──────── Information given ────────

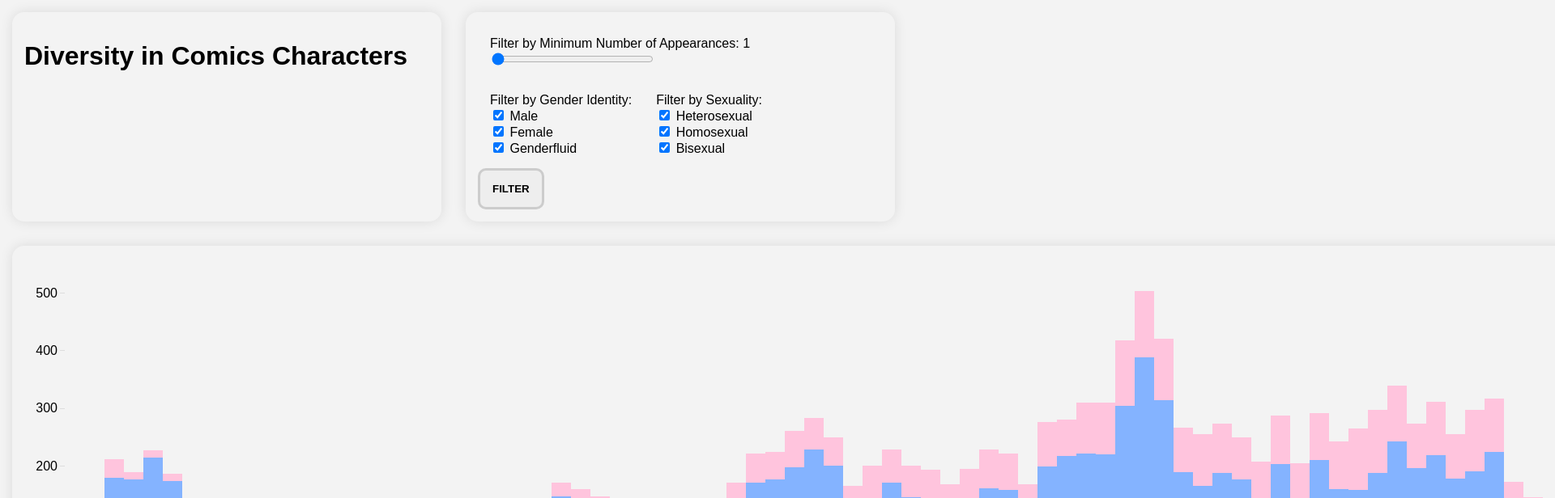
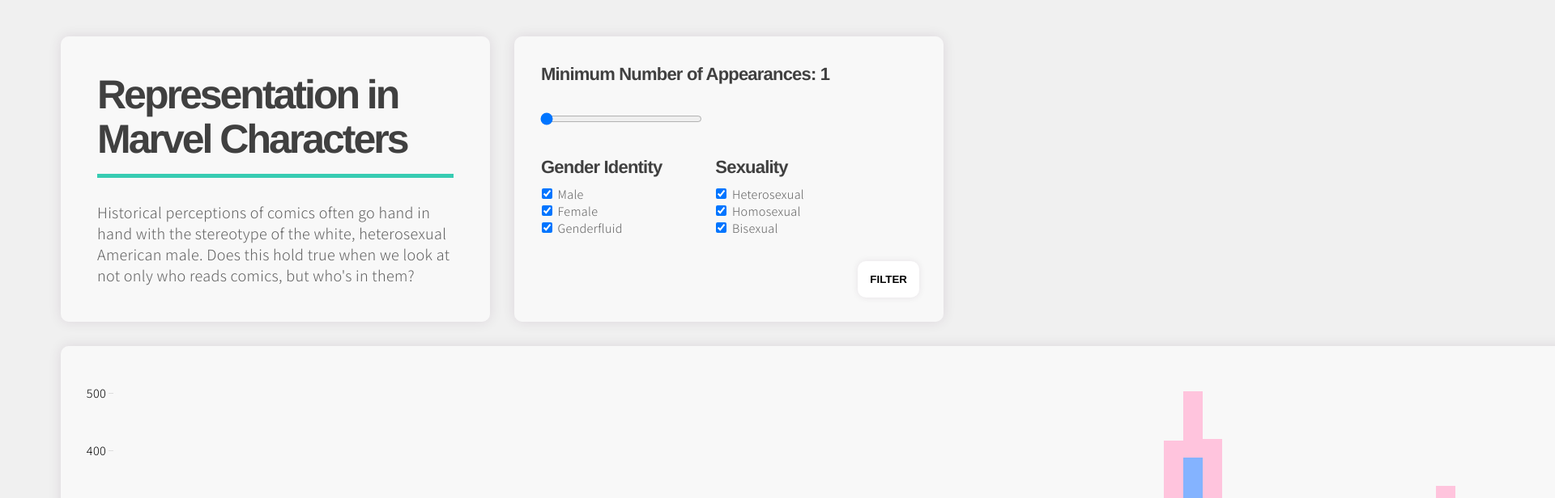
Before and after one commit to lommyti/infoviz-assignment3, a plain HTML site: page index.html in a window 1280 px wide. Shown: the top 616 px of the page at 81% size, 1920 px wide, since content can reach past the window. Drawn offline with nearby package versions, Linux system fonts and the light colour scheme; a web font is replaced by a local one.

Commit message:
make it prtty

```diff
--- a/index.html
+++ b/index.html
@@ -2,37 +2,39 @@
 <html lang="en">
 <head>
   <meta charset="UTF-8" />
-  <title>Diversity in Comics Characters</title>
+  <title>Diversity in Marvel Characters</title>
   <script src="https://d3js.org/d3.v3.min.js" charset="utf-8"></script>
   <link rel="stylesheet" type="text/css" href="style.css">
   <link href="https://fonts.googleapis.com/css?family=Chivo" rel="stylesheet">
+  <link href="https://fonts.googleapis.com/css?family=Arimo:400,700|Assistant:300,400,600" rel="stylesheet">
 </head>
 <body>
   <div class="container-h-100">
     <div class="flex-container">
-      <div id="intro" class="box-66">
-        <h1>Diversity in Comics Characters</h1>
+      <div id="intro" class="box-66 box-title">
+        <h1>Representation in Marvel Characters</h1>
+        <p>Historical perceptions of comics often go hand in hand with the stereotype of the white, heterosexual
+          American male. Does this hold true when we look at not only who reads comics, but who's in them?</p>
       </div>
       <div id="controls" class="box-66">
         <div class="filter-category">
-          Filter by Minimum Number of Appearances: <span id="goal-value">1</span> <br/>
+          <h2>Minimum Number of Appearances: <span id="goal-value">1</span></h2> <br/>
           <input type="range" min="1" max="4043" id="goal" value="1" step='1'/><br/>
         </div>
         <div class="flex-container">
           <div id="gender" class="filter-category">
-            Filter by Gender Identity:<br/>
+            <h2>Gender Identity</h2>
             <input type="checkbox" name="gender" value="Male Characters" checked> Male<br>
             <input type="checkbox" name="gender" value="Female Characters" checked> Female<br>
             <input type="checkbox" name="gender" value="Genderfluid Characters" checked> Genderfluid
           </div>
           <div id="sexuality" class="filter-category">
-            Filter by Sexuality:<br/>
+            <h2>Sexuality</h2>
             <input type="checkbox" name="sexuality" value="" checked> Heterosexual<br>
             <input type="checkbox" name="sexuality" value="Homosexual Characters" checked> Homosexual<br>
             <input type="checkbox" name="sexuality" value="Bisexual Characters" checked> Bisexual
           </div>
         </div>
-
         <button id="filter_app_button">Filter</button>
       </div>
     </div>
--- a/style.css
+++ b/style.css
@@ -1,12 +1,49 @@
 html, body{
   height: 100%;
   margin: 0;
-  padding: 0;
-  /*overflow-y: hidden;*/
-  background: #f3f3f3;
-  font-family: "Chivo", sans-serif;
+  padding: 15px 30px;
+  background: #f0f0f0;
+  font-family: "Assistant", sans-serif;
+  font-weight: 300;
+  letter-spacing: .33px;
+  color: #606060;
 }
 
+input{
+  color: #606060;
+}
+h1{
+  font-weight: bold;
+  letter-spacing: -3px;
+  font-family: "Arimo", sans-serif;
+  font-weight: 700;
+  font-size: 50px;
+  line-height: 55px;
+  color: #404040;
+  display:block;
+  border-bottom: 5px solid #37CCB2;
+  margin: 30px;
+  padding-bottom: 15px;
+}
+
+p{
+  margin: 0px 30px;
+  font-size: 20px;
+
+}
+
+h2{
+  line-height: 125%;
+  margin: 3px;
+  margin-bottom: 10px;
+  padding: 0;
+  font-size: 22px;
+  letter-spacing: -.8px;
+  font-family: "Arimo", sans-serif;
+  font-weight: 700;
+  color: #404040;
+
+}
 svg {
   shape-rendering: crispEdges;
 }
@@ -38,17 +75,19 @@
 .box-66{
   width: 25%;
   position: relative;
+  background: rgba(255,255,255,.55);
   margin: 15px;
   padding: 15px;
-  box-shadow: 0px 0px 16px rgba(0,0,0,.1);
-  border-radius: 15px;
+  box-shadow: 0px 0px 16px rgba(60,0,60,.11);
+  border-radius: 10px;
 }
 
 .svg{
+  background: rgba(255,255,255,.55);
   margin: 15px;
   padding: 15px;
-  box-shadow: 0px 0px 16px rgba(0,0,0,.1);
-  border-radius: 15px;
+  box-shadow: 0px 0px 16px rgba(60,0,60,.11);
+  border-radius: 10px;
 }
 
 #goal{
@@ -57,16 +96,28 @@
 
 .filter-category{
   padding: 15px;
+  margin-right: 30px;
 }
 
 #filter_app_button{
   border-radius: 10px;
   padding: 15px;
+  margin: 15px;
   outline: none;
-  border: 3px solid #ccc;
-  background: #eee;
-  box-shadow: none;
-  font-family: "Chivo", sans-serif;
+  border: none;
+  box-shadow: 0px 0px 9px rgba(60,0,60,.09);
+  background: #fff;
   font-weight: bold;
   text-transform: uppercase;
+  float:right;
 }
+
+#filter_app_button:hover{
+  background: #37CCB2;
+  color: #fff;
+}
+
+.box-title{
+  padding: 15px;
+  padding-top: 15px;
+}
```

────────

*Exercise brief*:
A verbatim copy of every record is required, with all pictures excluded.

*Your solution*:
Before and after one commit to lommyti/infoviz-assignment3, a plain HTML site: page index.html in a window 1280 px wide. Shown: the top 616 px of the page at 81% size, 1920 px wide, since content can reach past the window. Drawn offline with nearby package versions, Linux system fonts and the light colour scheme; a web font is replaced by a local one.

Commit message:
make it prtty

```diff
--- a/index.html
+++ b/index.html
@@ -2,37 +2,39 @@
 <html lang="en">
 <head>
   <meta charset="UTF-8" />
-  <title>Diversity in Comics Characters</title>
+  <title>Diversity in Marvel Characters</title>
   <script src="https://d3js.org/d3.v3.min.js" charset="utf-8"></script>
   <link rel="stylesheet" type="text/css" href="style.css">
   <link href="https://fonts.googleapis.com/css?family=Chivo" rel="stylesheet">
+  <link href="https://fonts.googleapis.com/css?family=Arimo:400,700|Assistant:300,400,600" rel="stylesheet">
 </head>
 <body>
   <div class="container-h-100">
     <div class="flex-container">
-      <div id="intro" class="box-66">
-        <h1>Diversity in Comics Characters</h1>
+      <div id="intro" class="box-66 box-title">
+        <h1>Representation in Marvel Characters</h1>
+        <p>Historical perceptions of comics often go hand in hand with the stereotype of the white, heterosexual
+          American male. Does this hold true when we look at not only who reads comics, but who's in them?</p>
       </div>
       <div id="controls" class="box-66">
         <div class="filter-category">
-          Filter by Minimum Number of Appearances: <span id="goal-value">1</span> <br/>
+          <h2>Minimum Number of Appearances: <span id="goal-value">1</span></h2> <br/>
           <input type="range" min="1" max="4043" id="goal" value="1" step='1'/><br/>
         </div>
         <div class="flex-container">
           <div id="gender" class="filter-category">
-            Filter by Gender Identity:<br/>
+            <h2>Gender Identity</h2>
             <input type="checkbox" name="gender" value="Male Characters" checked> Male<br>
             <input type="checkbox" name="gender" value="Female Characters" checked> Female<br>
             <input type="checkbox" name="gender" value="Genderfluid Characters" checked> Genderfluid
           </div>
           <div id="sexuality" class="filter-category">
-            Filter by Sexuality:<br/>
+            <h2>Sexuality</h2>
             <input type="checkbox" name="sexuality" value="" checked> Heterosexual<br>
             <input type="checkbox" name="sexuality" value="Homosexual Characters" checked> Homosexual<br>
             <input type="checkbox" name="sexuality" value="Bisexual Characters" checked> Bisexual
           </div>
         </div>
-
         <button id="filter_app_button">Filter</button>
       </div>
     </div>
--- a/style.css
+++ b/style.css
@@ -1,12 +1,49 @@
 html, body{
   height: 100%;
   margin: 0;
-  padding: 0;
-  /*overflow-y: hidden;*/
-  background: #f3f3f3;
-  font-family: "Chivo", sans-serif;
+  padding: 15px 30px;
+  background: #f0f0f0;
+  font-family: "Assistant", sans-serif;
+  font-weight: 300;
+  letter-spacing: .33px;
+  color: #606060;
 }
 
+input{
+  color: #606060;
+}
+h1{
+  font-weight: bold;
+  letter-spacing: -3px;
+  font-family: "Arimo", sans-serif;
+  font-weight: 700;
+  font-size: 50px;
+  line-height: 55px;
+  color: #404040;
+  display:block;
+  border-bottom: 5px solid #37CCB2;
+  margin: 30px;
+  padding-bottom: 15px;
+}
+
+p{
+  margin: 0px 30px;
+  font-size: 20px;
+
+}
+
+h2{
+  line-height: 125%;
+  margin: 3px;
+  margin-bottom: 10px;
+  padding: 0;
+  font-size: 22px;
+  letter-spacing: -.8px;
+  font-family: "Arimo", sans-serif;
+  font-weight: 700;
+  color: #404040;
+
+}
 svg {
   shape-rendering: crispEdges;
 }
@@ -38,17 +75,19 @@
 .box-66{
   width: 25%;
   position: relative;
+  background: rgba(255,255,255,.55);
   margin: 15px;
   padding: 15px;
-  box-shadow: 0px 0px 16px rgba(0,0,0,.1);
-  border-radius: 15px;
+  box-shadow: 0px 0px 16px rgba(60,0,60,.11);
+  border-radius: 10px;
 }
 
 .svg{
+  background: rgba(255,255,255,.55);
   margin: 15px;
   padding: 15px;
-  box-shadow: 0px 0px 16px rgba(0,0,0,.1);
-  border-radius: 15px;
+  box-shadow: 0px 0px 16px rgba(60,0,60,.11);
+  border-radius: 10px;
 }
 
 #goal{
@@ -57,16 +96,28 @@
 
 .filter-category{
   padding: 15px;
+  margin-right: 30px;
 }
 
 #filter_app_button{
   border-radius: 10px;
   padding: 15px;
+  margin: 15px;
   outline: none;
-  border: 3px solid #ccc;
-  background: #eee;
-  box-shadow: none;
-  font-family: "Chivo", sans-serif;
+  border: none;
+  box-shadow: 0px 0px 9px rgba(60,0,60,.09);
+  background: #fff;
   font-weight: bold;
   text-transform: uppercase;
+  float:right;
 }
+
+#filter_app_button:hover{
+  background: #37CCB2;
+  color: #fff;
+}
+
+.box-title{
+  padding: 15px;
+  padding-top: 15px;
+}
```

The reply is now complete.